» **ASSIGNED TASK**
Give the count of lines in the records that contain the string "QDateTimeEdit", and write nothing but that number.

» **PROVIDED MATERIAL**
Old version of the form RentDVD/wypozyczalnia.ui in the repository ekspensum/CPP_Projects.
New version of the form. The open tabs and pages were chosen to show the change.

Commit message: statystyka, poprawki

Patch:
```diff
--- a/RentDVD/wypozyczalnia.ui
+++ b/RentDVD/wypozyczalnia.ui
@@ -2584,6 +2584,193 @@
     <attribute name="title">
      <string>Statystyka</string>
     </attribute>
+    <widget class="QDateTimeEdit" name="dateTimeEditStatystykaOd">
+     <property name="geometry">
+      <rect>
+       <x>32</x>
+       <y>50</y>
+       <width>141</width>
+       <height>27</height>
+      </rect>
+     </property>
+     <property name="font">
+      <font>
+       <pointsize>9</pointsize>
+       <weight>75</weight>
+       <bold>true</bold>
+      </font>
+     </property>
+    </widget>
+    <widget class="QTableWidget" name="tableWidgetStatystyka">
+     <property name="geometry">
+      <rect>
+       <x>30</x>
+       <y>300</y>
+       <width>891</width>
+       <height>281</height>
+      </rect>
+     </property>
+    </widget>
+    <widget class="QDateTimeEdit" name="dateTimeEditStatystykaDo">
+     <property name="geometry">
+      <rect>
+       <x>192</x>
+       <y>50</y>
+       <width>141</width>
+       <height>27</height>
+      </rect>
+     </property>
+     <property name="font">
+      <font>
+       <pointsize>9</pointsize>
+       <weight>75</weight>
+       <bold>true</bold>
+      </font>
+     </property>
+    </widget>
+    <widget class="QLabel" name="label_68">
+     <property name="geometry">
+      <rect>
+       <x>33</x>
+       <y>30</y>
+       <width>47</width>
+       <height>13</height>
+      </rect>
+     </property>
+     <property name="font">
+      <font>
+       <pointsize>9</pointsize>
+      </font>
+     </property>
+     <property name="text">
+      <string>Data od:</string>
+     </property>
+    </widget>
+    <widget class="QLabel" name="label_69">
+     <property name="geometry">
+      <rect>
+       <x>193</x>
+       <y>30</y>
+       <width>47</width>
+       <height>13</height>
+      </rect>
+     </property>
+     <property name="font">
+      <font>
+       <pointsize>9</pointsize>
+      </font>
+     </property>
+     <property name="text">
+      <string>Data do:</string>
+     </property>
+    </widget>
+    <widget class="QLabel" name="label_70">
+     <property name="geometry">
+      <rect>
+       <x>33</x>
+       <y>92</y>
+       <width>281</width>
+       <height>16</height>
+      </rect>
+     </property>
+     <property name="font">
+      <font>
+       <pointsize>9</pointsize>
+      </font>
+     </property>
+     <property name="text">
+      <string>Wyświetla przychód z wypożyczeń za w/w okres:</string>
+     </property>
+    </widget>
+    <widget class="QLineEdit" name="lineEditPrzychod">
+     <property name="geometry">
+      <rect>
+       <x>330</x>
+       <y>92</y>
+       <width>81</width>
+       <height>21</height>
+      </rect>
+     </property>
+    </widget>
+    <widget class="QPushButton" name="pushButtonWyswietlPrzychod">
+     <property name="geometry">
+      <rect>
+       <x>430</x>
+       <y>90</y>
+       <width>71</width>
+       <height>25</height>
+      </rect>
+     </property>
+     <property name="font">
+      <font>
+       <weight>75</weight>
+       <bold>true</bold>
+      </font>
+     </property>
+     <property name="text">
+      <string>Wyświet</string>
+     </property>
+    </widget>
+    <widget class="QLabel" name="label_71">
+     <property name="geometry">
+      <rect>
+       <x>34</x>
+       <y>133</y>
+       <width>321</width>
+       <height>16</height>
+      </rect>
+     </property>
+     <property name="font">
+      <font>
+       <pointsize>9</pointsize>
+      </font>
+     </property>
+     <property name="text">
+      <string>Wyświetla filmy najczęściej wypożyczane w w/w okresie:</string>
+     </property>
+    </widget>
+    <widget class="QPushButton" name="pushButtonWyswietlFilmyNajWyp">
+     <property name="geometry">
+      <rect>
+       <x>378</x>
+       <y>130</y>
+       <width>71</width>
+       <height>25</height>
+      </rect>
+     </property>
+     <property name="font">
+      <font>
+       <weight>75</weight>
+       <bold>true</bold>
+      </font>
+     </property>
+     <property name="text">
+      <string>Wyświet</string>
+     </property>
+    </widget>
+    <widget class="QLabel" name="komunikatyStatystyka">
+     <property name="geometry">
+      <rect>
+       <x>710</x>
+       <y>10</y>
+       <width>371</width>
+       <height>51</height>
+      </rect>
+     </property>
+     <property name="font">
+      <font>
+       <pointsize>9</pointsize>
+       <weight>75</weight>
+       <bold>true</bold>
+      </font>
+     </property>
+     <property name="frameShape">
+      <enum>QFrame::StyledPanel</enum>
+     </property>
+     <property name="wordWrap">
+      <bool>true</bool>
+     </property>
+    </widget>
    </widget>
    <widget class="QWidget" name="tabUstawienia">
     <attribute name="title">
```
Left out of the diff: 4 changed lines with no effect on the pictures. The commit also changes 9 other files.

» **OUTPUT OF THE EXERCISE**
2